◆ **TASK**
From the listing below, copy each line that holds "FreshCheck".

··· RECORDED DATA ···

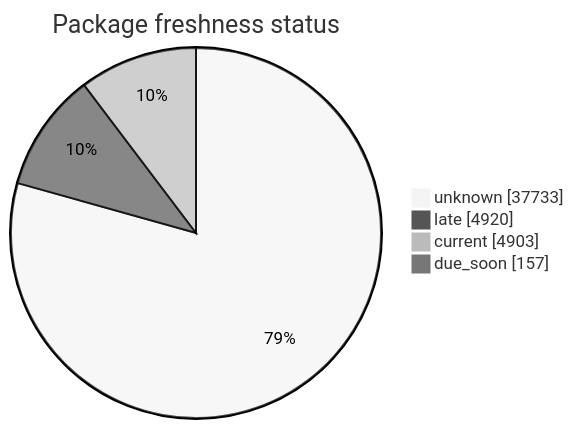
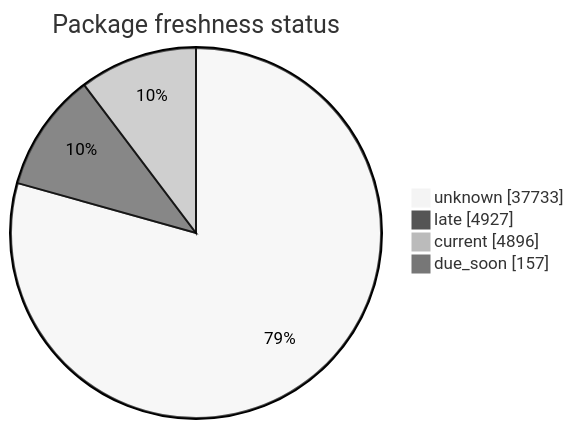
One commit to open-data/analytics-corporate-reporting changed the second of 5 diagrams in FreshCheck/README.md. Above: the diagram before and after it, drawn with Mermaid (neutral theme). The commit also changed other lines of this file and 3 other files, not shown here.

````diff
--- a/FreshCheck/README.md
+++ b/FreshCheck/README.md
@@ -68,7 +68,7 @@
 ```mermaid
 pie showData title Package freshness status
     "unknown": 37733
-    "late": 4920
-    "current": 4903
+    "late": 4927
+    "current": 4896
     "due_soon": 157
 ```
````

···

◆ **SOLUTION FOR THIS PROBLEM**
One commit to open-data/analytics-corporate-reporting changed the second of 5 diagrams in FreshCheck/README.md. Above: the diagram before and after it, drawn with Mermaid (neutral theme). The commit also changed other lines of this file and 3 other files, not shown here.
--- a/FreshCheck/README.md
+++ b/FreshCheck/README.md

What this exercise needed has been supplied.